§ What needs to be done
From the first line to the last, reproduce the records exactly as they appear below.

§ Exercise input
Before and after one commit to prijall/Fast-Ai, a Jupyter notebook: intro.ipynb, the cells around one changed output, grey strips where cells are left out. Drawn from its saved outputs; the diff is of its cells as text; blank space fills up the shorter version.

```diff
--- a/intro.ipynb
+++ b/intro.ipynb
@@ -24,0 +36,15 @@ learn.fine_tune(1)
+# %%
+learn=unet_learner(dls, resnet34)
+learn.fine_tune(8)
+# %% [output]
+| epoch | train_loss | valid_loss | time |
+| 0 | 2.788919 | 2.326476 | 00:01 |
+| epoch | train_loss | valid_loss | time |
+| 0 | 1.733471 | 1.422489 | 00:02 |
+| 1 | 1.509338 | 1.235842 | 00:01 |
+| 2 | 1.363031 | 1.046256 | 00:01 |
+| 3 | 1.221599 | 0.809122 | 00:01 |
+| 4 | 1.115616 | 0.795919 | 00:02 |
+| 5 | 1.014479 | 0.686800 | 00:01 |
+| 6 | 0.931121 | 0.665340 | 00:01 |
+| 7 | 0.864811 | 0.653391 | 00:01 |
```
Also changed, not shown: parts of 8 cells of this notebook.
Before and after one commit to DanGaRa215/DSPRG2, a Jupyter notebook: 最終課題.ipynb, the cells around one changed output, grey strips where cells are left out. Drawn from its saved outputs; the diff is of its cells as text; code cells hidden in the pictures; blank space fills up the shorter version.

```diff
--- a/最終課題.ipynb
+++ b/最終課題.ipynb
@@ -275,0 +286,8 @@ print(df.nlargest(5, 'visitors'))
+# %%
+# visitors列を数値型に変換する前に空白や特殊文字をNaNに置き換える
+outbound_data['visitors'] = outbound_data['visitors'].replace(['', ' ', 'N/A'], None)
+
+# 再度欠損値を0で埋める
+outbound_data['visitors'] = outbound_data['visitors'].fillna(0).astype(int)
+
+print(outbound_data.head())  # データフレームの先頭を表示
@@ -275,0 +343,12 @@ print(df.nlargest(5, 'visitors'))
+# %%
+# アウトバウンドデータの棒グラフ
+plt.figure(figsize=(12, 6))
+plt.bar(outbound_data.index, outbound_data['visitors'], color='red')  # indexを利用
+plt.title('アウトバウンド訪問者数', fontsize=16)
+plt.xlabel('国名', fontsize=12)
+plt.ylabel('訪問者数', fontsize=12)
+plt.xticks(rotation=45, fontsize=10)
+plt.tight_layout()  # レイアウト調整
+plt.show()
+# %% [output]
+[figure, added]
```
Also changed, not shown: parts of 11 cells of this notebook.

§ Task solution
Before and after one commit to prijall/Fast-Ai, a Jupyter notebook: intro.ipynb, the cells around one changed output, grey strips where cells are left out. Drawn from its saved outputs; the diff is of its cells as text; blank space fills up the shorter version.

```diff
--- a/intro.ipynb
+++ b/intro.ipynb
@@ -24,0 +36,15 @@ learn.fine_tune(1)
+# %%
+learn=unet_learner(dls, resnet34)
+learn.fine_tune(8)
+# %% [output]
+| epoch | train_loss | valid_loss | time |
+| 0 | 2.788919 | 2.326476 | 00:01 |
+| epoch | train_loss | valid_loss | time |
+| 0 | 1.733471 | 1.422489 | 00:02 |
+| 1 | 1.509338 | 1.235842 | 00:01 |
+| 2 | 1.363031 | 1.046256 | 00:01 |
+| 3 | 1.221599 | 0.809122 | 00:01 |
+| 4 | 1.115616 | 0.795919 | 00:02 |
+| 5 | 1.014479 | 0.686800 | 00:01 |
+| 6 | 0.931121 | 0.665340 | 00:01 |
+| 7 | 0.864811 | 0.653391 | 00:01 |
```
Also changed, not shown: parts of 8 cells of this notebook.
Before and after one commit to DanGaRa215/DSPRG2, a Jupyter notebook: 最終課題.ipynb, the cells around one changed output, grey strips where cells are left out. Drawn from its saved outputs; the diff is of its cells as text; code cells hidden in the pictures; blank space fills up the shorter version.

```diff
--- a/最終課題.ipynb
+++ b/最終課題.ipynb
@@ -275,0 +286,8 @@ print(df.nlargest(5, 'visitors'))
+# %%
+# visitors列を数値型に変換する前に空白や特殊文字をNaNに置き換える
+outbound_data['visitors'] = outbound_data['visitors'].replace(['', ' ', 'N/A'], None)
+
+# 再度欠損値を0で埋める
+outbound_data['visitors'] = outbound_data['visitors'].fillna(0).astype(int)
+
+print(outbound_data.head())  # データフレームの先頭を表示
@@ -275,0 +343,12 @@ print(df.nlargest(5, 'visitors'))
+# %%
+# アウトバウンドデータの棒グラフ
+plt.figure(figsize=(12, 6))
+plt.bar(outbound_data.index, outbound_data['visitors'], color='red')  # indexを利用
+plt.title('アウトバウンド訪問者数', fontsize=16)
+plt.xlabel('国名', fontsize=12)
+plt.ylabel('訪問者数', fontsize=12)
+plt.xticks(rotation=45, fontsize=10)
+plt.tight_layout()  # レイアウト調整
+plt.show()
+# %% [output]
+[figure, added]
```
Also changed, not shown: parts of 11 cells of this notebook.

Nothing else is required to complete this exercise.